Studies have shown that the experience of being in an ICU may trigger traumatic memories generated by the risk of dying experience.(2-4,6) These memories are formed during the ICU stay, and have a traumatic potential as related with risk of dying experience and being severely ill. The traumatic memory is a neurological trauma record, which is not understood as any stressing event type, but, necessarily is a cognitive record revested with the emotional contents generated by a extreme life threatening event. Some trials on post-traumatic stress disorder (PTSD) in ICU patients classified the hospitalization time memories in real memories, feelings memories and delusional memories, and delusional memories showed strong correlation with traumatic memory and PTSD formation.(1,3,7-9) Delusional memories are delirant and onirical formation memories, recorded by the time of consciousness recovery following sedation and have been associated with disease's features, drug treatment and hypnotic status from sedating drugs.(1,3,7)

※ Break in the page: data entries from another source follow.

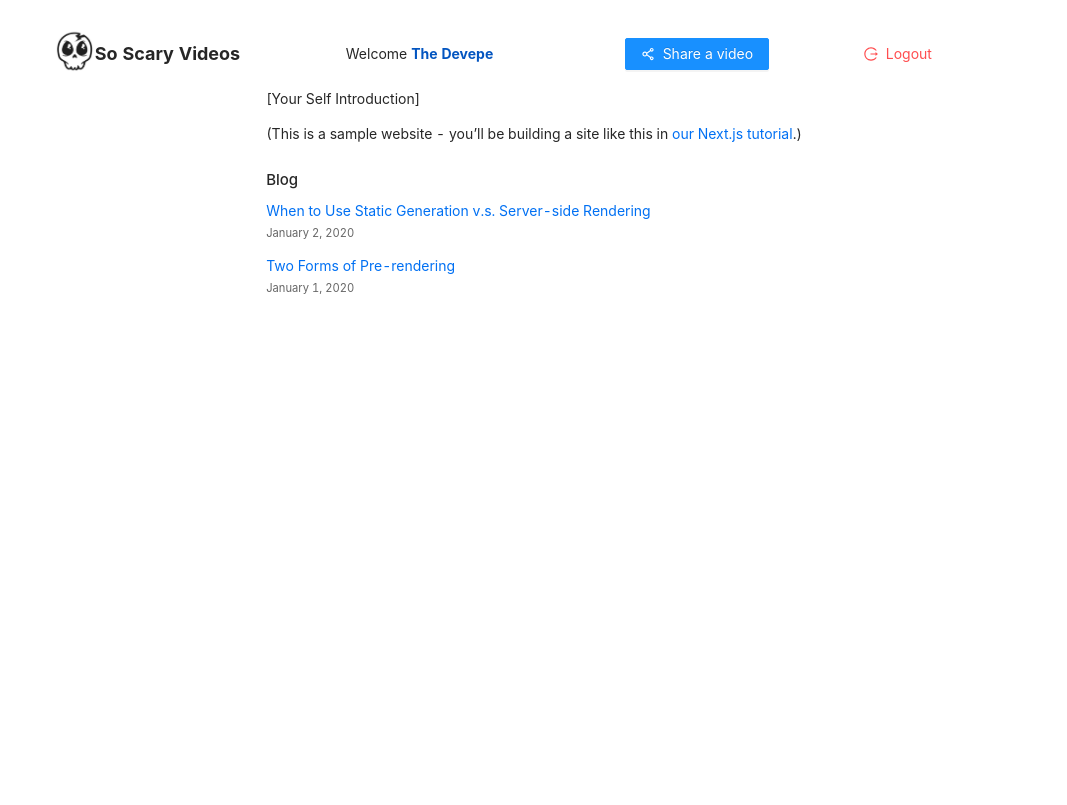
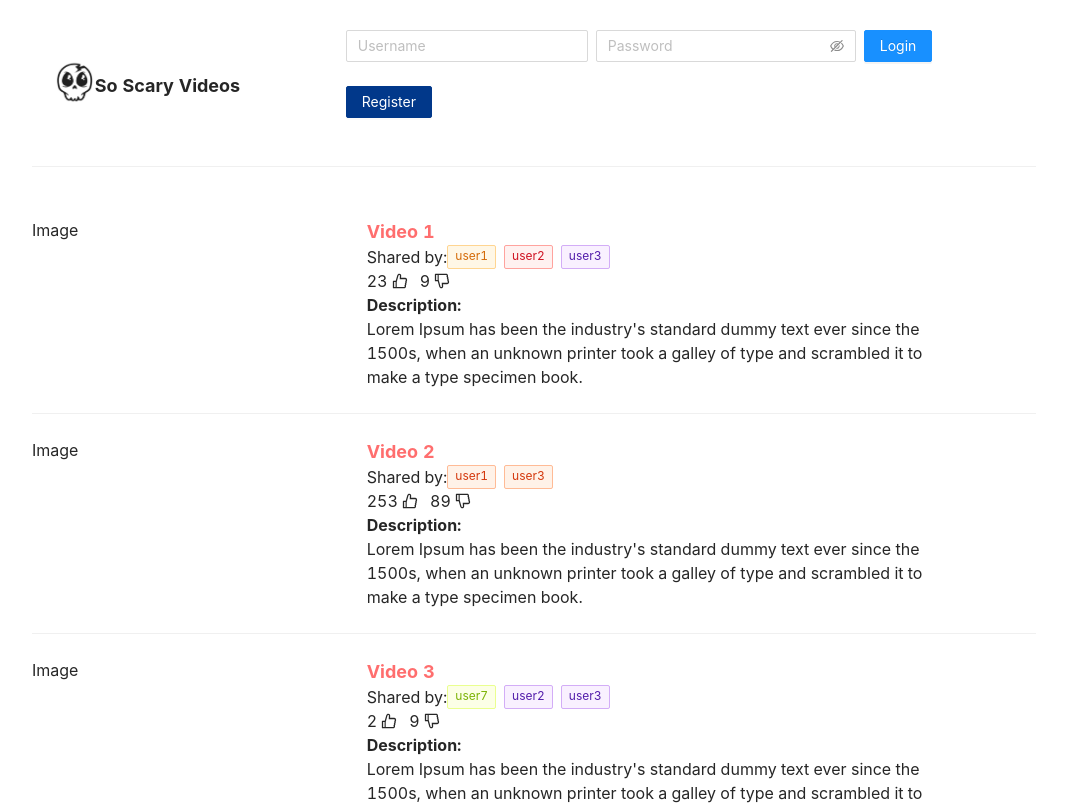
Before and after one commit to hxtruong6/sharing-video-project, a Next.js app in the folder website/: page / in a window 1280 px wide. Shown: the top 805 px of the page, without its empty margins (106-1173 px from the left). Built offline with nearby package versions, Linux system fonts and the light colour scheme.

Commit message:
web - feat: create dummy UI for list video and account

```diff
--- /dev/null
+++ b/website/components/Authen/AccountForm.js
@@ -0,0 +1,85 @@
+import { Row } from "antd";
+import { Button, Checkbox, Form, Input } from "antd";
+import React from "react";
+
+const AccountForm = () => {
+  const onFinish = (values) => {
+    console.log("Success:", values);
+  };
+
+  const onFinishFailed = (errorInfo) => {
+    console.log("Failed:", errorInfo);
+  };
+
+  return (
+    <Form
+      name="basic"
+      //   labelCol={{
+      //     span: 8,
+      //   }}
+      //   wrapperCol={{
+      //     span: 16,
+      //   }}
+      initialValues={{
+        remember: true,
+      }}
+      onFinish={onFinish}
+      onFinishFailed={onFinishFailed}
+      autoComplete="true"
+    >
+      <Row>
+        <Form.Item
+          style={{ paddingRight: 8 }}
+          //   label="Username"
+
+          name="username"
+          rules={[
+            {
+              required: true,
+              message: "Please input your username!",
+            },
+          ]}
+        >
+          <Input placeholder="Username" />
+        </Form.Item>
+
+        <Form.Item
+          style={{ paddingRight: 8 }}
+          //   label="Password"
+
+          name="password"
+          rules={[
+            {
+              required: true,
+              message: "Please input your password!",
+            },
+          ]}
+        >
+          <Input.Password placeholder="Password" />
+        </Form.Item>
+
+        <Form.Item>
+          <Button type="primary" htmlType="submit" style={{ marginRight: 8 }}>
+            Login
+          </Button>
+        </Form.Item>
+
+        <Form.Item>
+          <Button
+            ghost
+            // type="primary"
+            style={{
+              backgroundColor: "rgb(1, 56, 138)",
+              borderColor: "rgb(1, 56, 138)",
+            }}
+            htmlType="submit"
+          >
+            Register
+          </Button>
+        </Form.Item>
+      </Row>
+    </Form>
+  );
+};
+
+export default AccountForm;
--- /dev/null
+++ b/website/components/Authen/AccountForm.module.scss
@@ -0,0 +1,2 @@
+.accForm {
+}
--- a/website/components/Layout/UnauthenticatedHeader.js
+++ b/website/components/Layout/UnauthenticatedHeader.js
@@ -1,7 +1,13 @@
+import { Row } from "antd";
 import React from "react";
+import AccountForm from "../Authen/AccountForm";
 
 function UnauthenticatedHeader() {
-  return <>AuthenticatedHeader</>;
+  return (
+    <Row>
+      <AccountForm />
+    </Row>
+  );
 }
 
 export default UnauthenticatedHeader;
--- /dev/null
+++ b/website/components/Videos/VideoCard.js
@@ -0,0 +1,78 @@
+import { Col, Row, Space } from "antd";
+import { LikeOutlined, DislikeOutlined } from "@ant-design/icons";
+import { Button } from "antd";
+import { Divider } from "antd";
+import { Tag } from "antd";
+import { randomInt } from "../../utils/commonFuncs";
+import styles from "./VideoCard.module.scss";
+import React from "react";
+
+const colors = [
+  "magenta",
+  "red",
+  "volcano",
+  "orange",
+  "gold",
+  "lime",
+  "green",
+  "cyan",
+  "blue",
+  "geekblue",
+  "purple",
+];
+
+const placeHolderText =
+  "Lorem Ipsum has been the industry's standard dummy text ever since the 1500s, \
+  when an unknown printer took a galley of type and scrambled it to make a type specimen book.";
+
+function VideoCard({ video, isLogged }) {
+  const { id, title, sharedUsers, like, dislike, description } = video;
+
+  if (!id) return <></>;
+
+  return (
+    <Row key={id} className={styles.VideoCard}>
+      <Col span={8}>Image</Col>
+      <Col span={14}>
+        <Row className={styles.VideoCard__sec1}>
+          <Col>
+            <div className={styles.VideoCard__title}>{title}</div>
+            <Row>
+              Shared by:{"  "}
+              {sharedUsers?.map((it) => (
+                <Tag color={colors[randomInt(0, colors.length)]}>{it}</Tag>
+              ))}
+            </Row>
+            <Row>
+              <div className={styles.VideoCard__like}>
+                {like} <LikeOutlined />
+              </div>
+              <div className={styles.VideoCard__like}>
+                {dislike} <DislikeOutlined />
+              </div>
+            </Row>
+          </Col>
+          {isLogged && (
+            <Row>
+              <Button
+                type="text"
+                icon={<LikeOutlined style={{ fontSize: 32 }} />}
+              />
+              <Button
+                type="text"
+                icon={<DislikeOutlined style={{ fontSize: 32 }} />}
+              />
+            </Row>
+          )}
+        </Row>
+        <Col className={styles.VideoCard__col}>
+          <div className={styles.VideoCard__des}>Description:</div>
+          <div>{description || placeHolderText}</div>
+        </Col>
+      </Col>
+      <Divider />
+    </Row>
+  );
+}
+
+export default VideoCard;
--- /dev/null
+++ b/website/components/Videos/VideoCard.module.scss
@@ -0,0 +1,25 @@
+.VideoCard {
+    &__col {
+        flex-wrap: wrap;
+    }
+
+    &__sec1 {
+        flex-flow: row nowrap;
+    }
+
+    &__title {
+        font-weight: bold;
+        font-size: 1.8rem;
+        color: rgb(255, 110, 110);
+    }
+
+    &__des {
+        font-weight: bold;
+        font-weight: 1.4rem;
+        display: block;
+    }
+
+    &__like {
+        margin-right: 12px;
+    }
+}
--- /dev/null
+++ b/website/components/Videos/Videos.js
@@ -0,0 +1,51 @@
+import React from "react";
+import VideoCard from "./VideoCard";
+
+const vis = [
+  {
+    id: 1,
+    title: "Video 1",
+    like: 23,
+    dislike: 9,
+    // description: "abcdegfij",
+    sharedUsers: ["user1", "user2", "user3"],
+  },
+  {
+    id: 2,
+    title: "Video 2",
+    like: 253,
+    dislike: 89,
+    //description: "abcdegfij",
+    sharedUsers: ["user1", "user3"],
+  },
+  {
+    id: 3,
+    title: "Video 3",
+    like: 2,
+    dislike: 9,
+    //description: "abcdegfij",
+    sharedUsers: ["user7", "user2", "user3"],
+  },
+  {
+    id: 4,
+    title: "Video 4",
+    like: 53,
+    dislike: 95,
+    //description: "abcdegfij",
+    sharedUsers: ["user5", "user2", "user3"],
+  },
+];
+
+function Videos({ isLogged }) {
+  const videos = vis;
+
+  return (
+    <div>
+      {videos?.map((video) => (
+        <VideoCard key={`vic-${video.id}`} video={video} isLogged={isLogged} />
+      ))}
+    </div>
+  );
+}
+
+export default Videos;
--- a/website/components/layout.js
+++ b/website/components/layout.js
@@ -10,15 +10,14 @@ import { Layout as LayoutAntd, Row, Col } from "antd";
 import React from "react";
 import AuthenticatedHeader from "./Layout/AuthenticatedHeader";
 import UnauthenticatedHeader from "./Layout/UnauthenticatedHeader";
+import { Divider } from "antd";
 
 const { Header, Footer, Sider, Content } = LayoutAntd;
 
 const name = "[Your Name]";
 export const siteTitle = "So Scary Videos";
 
-export default function Layout({ children, home }) {
-  const isLogged = true;
-
+export default function Layout({ children, home, isLogged }) {
   return (
     <div className={styles.container}>
       <Head>
@@ -55,6 +54,7 @@ export default function Layout({ children, home }) {
             {isLogged ? <AuthenticatedHeader /> : <UnauthenticatedHeader />}
           </Col>
         </Row>
+        <Divider />
         {/* {home ? (
           <>
             <Image
--- a/website/package.json
+++ b/website/package.json
@@ -8,13 +8,15 @@
   "dependencies": {
     "@ant-design/icons": "^4.7.0",
     "antd": "^4.22.6",
+    "axios": "^0.27.2",
     "date-fns": "^2.11.1",
     "gray-matter": "^4.0.2",
     "next": "latest",
     "react": "17.0.2",
     "react-dom": "17.0.2",
     "remark": "^14.0.1",
-    "remark-html": "^15.0.0"
+    "remark-html": "^15.0.0",
+    "swr": "^1.3.0"
   },
   "devDependencies": {
     "sass": "^1.54.5"
--- a/website/pages/index.js
+++ b/website/pages/index.js
@@ -1,48 +1,29 @@
-import Head from 'next/head'
-import Layout, { siteTitle } from '../components/layout'
-import utilStyles from '../styles/utils.module.css'
-import { getSortedPostsData } from '../lib/posts'
-import Link from 'next/link'
-import Date from '../components/date'
+import Head from "next/head";
+import Layout, { siteTitle } from "../components/layout";
+import utilStyles from "../styles/utils.module.css";
+import { getSortedPostsData } from "../lib/posts";
+import Videos from "../components/Videos/Videos";
 
 export default function Home({ allPostsData }) {
+  const isLogged = false;
+
   return (
-    <Layout home>
+    <Layout home isLogged={isLogged}>
       <Head>
         <title>{siteTitle}</title>
       </Head>
-      <section className={utilStyles.headingMd}>
-        <p>[Your Self Introduction]</p>
-        <p>
-          (This is a sample website - you’ll be building a site like this in{' '}
-          <a href="https://nextjs.org/learn">our Next.js tutorial</a>.)
-        </p>
-      </section>
       <section className={`${utilStyles.headingMd} ${utilStyles.padding1px}`}>
-        <h2 className={utilStyles.headingLg}>Blog</h2>
-        <ul className={utilStyles.list}>
-          {allPostsData.map(({ id, date, title }) => (
-            <li className={utilStyles.listItem} key={id}>
-              <Link href={`/posts/${id}`}>
-                <a>{title}</a>
-              </Link>
-              <br />
-              <small className={utilStyles.lightText}>
-                <Date dateString={date} />
-              </small>
-            </li>
-          ))}
-        </ul>
+        <Videos isLogged={isLogged} />
       </section>
     </Layout>
-  )
+  );
 }
 
 export async function getStaticProps() {
-  const allPostsData = getSortedPostsData()
+  const allPostsData = getSortedPostsData();
   return {
     props: {
-      allPostsData
-    }
-  }
+      allPostsData,
+    },
+  };
 }
--- a/website/styles/global.css
+++ b/website/styles/global.css
@@ -11,21 +11,21 @@ body {
 }
 
 body {
-  font-size: 14px;
-  font-size: 1.4rem;
+  font-size: 16px;
+  font-size: 1.6rem;
 } /* =14px */
 h1 {
   font-size: 24px;
   font-size: 2.4rem;
 } /* =24px */
 p {
-  font-size: 1.4rem;
+  font-size: 1.6rem;
 } /* =14px */
 li {
-  font-size: 1.4rem;
+  font-size: 1.6rem;
 } /* =14px? */
 li li, li p /* etc */ {
-  font-size: 1rem;
+  font-size: 1.4rem;
 }
 
 * {
--- a/website/styles/utils.module.css
+++ b/website/styles/utils.module.css
@@ -15,14 +15,15 @@
 }
 
 .headingLg {
-  font-size: 1.5rem;
+  font-size: 1.8rem;
   line-height: 1.4;
   margin: 1rem 0;
 }
 
 .headingMd {
-  font-size: 1.2rem;
+  font-size: 1.6rem;
   line-height: 1.5;
+  margin-top: 16px;
 }
 
 .borderCircle {
@@ -44,7 +45,7 @@
 }
 
 .listItem {
-  margin: 0 0 1.25rem;
+  margin: 0 0 1.4rem;
 }
 
 .lightText {
--- /dev/null
+++ b/website/utils/commonFuncs.js
@@ -0,0 +1,5 @@
+const randomInt = (min, max) => {
+  return Math.floor(min) + Math.floor(Math.random() * Math.floor(max));
+};
+
+export { randomInt };
```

The trauma concept was based on the Sigmund Freud's studies on neurosis, who initially used the word in reference to psychological reactions following railroad accidents and the death impact on war veterans, deepening the human psyche studies. Thus, the term trauma, so far used in relation with physical accidents, was used for psychological phenomena, bringing to the psychological trauma concept the notion of causality and therapy. Later, the trauma and traumatic neurosis concepts spread during the Vietnam war, finding fertile soil among the no-violence movements, and the noxious effects to the population involved in war. This movement culminated with PTSD being proposed as a diagnosis in the Diagnostic and Statistical Manual of Mental Disorders third Edition - DSM-III.(10)

Currently, PTSD most used diagnostic system is the one published in the American Psychiatric Association's Diagnostic and Statistical Manual of Mental Disorders fourth Edition (DSM-IV), with criteria similar to the World Health Organization's (WHO) International Classification of Diseases (ICD) tenth Edition. Thus, PTSD is defined as a set of reactions associated with traumatic event memory from a life threatening experience, such as traffic accidents, natural disasters and severe life-threatening illness. Other potentially traumatic situations are considered, as unexpected notice of death, death threat or injury experienced by a family member or close person, thus not directly experienced by the subject. The subject may experience persistent and intensively the traumatic event memories, which manifest intrusively (with no patient control) causing psychological suffering, physiological changes similar to those occurring during the event, persistent avoidance behavior and excitability, with eventual occupational impairment. The symptoms usually surge one to three months following the traumatic event, acute if the symptoms are present for two days, chronic if lasting longer than three months, or a late when the symptoms surge after six months. PTST symptoms may feature acute, chronic and late pictures.(11)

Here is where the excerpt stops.